• Aim of the task
For each line of the data below that includes the string "atom", count one, and answer with the sum only.

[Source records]
□ □ □ □
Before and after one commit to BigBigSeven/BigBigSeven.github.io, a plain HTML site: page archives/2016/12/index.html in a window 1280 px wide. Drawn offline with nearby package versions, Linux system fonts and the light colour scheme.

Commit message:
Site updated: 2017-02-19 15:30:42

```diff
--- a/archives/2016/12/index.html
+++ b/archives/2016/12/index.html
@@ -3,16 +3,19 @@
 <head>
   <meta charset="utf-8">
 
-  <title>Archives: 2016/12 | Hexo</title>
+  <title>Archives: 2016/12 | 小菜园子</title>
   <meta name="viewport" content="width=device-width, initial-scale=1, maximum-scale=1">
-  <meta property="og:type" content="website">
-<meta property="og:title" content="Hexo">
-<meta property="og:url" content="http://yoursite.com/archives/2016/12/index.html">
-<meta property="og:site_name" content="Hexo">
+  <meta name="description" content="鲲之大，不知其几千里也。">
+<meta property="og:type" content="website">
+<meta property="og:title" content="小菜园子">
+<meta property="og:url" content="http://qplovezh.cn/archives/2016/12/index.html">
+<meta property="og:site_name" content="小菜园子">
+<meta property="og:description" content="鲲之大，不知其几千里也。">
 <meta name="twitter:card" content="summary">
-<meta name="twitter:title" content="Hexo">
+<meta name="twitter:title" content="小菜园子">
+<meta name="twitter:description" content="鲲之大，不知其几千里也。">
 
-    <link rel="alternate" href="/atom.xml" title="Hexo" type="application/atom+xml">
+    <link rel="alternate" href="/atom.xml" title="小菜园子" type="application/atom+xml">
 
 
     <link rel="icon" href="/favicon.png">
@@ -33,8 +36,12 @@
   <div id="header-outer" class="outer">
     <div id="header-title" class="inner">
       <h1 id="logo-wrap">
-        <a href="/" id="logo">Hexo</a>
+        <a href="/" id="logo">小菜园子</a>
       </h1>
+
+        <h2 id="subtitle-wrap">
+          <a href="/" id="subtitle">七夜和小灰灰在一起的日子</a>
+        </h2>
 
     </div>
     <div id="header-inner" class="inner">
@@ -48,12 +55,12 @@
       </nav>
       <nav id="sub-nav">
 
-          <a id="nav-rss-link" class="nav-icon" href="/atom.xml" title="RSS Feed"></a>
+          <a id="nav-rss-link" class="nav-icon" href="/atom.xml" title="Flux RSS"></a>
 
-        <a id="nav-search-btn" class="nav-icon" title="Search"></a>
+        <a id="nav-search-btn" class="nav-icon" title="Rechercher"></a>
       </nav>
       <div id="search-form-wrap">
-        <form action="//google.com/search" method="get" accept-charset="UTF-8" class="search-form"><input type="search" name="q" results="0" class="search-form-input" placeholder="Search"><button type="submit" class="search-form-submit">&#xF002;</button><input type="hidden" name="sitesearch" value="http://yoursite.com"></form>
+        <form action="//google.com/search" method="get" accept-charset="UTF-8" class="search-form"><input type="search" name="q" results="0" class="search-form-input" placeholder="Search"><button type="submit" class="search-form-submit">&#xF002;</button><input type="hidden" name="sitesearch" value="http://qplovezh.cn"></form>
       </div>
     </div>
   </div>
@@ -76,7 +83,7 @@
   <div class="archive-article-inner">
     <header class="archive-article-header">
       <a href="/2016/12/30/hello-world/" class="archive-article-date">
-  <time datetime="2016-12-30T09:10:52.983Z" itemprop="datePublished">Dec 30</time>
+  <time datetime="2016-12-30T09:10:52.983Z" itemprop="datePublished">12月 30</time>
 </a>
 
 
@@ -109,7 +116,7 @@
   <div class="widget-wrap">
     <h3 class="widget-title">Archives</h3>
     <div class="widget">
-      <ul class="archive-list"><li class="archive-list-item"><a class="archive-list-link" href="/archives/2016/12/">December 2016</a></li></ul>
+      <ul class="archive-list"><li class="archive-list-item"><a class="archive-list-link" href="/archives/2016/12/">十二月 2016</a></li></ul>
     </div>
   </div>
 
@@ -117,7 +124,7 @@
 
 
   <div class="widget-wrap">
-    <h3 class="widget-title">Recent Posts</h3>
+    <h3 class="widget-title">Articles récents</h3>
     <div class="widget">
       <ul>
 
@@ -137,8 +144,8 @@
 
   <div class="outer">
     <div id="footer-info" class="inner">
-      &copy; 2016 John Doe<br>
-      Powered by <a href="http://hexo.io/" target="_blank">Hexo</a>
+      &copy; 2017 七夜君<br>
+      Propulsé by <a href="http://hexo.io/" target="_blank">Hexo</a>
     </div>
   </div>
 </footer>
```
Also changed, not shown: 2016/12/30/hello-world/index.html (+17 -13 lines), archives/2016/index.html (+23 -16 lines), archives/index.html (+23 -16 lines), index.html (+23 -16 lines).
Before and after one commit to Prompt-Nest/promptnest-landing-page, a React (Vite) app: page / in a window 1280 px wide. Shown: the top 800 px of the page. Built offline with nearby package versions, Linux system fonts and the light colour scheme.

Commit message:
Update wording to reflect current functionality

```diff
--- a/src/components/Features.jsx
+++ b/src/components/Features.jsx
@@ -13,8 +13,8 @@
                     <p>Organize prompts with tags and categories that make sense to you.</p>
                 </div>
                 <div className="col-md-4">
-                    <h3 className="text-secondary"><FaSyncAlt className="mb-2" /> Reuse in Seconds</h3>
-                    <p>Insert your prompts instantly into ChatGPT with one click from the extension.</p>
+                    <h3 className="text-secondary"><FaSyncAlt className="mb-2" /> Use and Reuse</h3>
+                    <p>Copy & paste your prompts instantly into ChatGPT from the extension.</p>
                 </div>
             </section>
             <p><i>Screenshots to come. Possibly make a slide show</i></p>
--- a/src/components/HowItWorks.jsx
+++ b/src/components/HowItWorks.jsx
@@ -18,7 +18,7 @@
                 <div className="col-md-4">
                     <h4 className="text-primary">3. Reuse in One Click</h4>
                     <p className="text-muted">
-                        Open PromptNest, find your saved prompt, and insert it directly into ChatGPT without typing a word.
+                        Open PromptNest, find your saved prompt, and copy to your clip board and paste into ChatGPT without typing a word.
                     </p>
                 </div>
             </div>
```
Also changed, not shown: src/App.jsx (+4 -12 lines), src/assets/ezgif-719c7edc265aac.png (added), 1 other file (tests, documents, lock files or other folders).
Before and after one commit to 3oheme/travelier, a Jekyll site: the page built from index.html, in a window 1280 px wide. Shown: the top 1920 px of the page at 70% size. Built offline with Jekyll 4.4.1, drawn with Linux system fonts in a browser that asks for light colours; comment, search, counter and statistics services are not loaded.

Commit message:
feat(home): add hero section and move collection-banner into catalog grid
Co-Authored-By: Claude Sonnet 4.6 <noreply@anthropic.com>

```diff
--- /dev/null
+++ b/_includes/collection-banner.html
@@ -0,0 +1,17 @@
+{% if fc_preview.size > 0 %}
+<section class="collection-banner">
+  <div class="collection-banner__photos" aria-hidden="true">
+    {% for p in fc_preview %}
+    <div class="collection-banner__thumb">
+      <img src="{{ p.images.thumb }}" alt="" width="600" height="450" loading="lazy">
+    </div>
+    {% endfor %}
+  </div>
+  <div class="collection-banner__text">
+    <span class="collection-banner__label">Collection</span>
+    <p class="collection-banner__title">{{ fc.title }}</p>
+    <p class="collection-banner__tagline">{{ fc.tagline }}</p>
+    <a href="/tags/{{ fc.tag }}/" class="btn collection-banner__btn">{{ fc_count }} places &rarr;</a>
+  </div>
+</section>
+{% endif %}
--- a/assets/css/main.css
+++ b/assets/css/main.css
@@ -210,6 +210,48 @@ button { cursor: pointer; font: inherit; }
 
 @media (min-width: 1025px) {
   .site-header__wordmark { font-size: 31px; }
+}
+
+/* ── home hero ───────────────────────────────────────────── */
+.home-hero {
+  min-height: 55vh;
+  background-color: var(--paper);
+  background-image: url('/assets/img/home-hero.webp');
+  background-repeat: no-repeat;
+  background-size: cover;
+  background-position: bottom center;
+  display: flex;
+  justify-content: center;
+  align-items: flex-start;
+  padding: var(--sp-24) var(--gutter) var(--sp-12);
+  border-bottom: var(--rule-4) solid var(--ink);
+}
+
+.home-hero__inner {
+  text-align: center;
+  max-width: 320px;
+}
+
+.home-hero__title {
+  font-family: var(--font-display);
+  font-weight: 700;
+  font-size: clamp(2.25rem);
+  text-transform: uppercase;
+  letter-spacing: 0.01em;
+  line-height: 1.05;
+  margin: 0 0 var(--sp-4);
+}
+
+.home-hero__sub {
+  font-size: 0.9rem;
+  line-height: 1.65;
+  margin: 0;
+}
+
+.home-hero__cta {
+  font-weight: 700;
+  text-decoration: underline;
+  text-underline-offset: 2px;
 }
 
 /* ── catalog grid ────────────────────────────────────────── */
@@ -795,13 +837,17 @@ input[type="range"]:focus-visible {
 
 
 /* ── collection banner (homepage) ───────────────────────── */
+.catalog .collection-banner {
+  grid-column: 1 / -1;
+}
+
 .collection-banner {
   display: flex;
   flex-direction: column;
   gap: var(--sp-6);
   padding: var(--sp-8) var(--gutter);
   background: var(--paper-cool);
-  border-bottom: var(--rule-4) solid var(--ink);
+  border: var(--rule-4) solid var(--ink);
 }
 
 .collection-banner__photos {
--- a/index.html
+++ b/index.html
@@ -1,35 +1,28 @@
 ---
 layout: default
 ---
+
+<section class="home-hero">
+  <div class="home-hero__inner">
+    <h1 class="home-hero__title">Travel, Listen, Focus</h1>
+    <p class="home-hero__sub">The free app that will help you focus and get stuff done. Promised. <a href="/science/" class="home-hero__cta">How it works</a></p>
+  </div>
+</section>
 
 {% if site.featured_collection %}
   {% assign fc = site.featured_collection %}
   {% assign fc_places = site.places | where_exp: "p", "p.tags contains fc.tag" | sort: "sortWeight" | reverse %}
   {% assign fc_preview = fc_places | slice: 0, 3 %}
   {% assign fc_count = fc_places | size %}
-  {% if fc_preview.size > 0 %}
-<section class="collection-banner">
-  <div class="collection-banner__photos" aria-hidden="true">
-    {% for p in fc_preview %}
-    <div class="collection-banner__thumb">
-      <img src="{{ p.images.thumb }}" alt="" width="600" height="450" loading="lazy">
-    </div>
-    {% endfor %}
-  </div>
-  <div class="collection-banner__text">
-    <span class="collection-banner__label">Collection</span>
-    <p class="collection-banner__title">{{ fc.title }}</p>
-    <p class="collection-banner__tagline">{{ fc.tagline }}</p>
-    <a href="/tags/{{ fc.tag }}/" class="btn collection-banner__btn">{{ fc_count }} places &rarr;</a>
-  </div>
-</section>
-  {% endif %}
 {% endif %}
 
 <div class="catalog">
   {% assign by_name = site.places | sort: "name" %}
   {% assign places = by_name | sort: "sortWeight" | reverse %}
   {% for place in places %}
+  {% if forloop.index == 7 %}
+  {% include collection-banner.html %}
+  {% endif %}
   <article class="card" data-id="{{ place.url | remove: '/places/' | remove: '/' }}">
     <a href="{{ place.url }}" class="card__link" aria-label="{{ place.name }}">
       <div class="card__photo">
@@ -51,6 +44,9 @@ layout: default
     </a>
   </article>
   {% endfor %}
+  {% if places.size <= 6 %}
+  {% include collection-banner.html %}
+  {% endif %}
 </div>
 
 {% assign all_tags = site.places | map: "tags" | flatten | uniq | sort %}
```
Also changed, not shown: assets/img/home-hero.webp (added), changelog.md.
□ □ □ □
• Written answer
4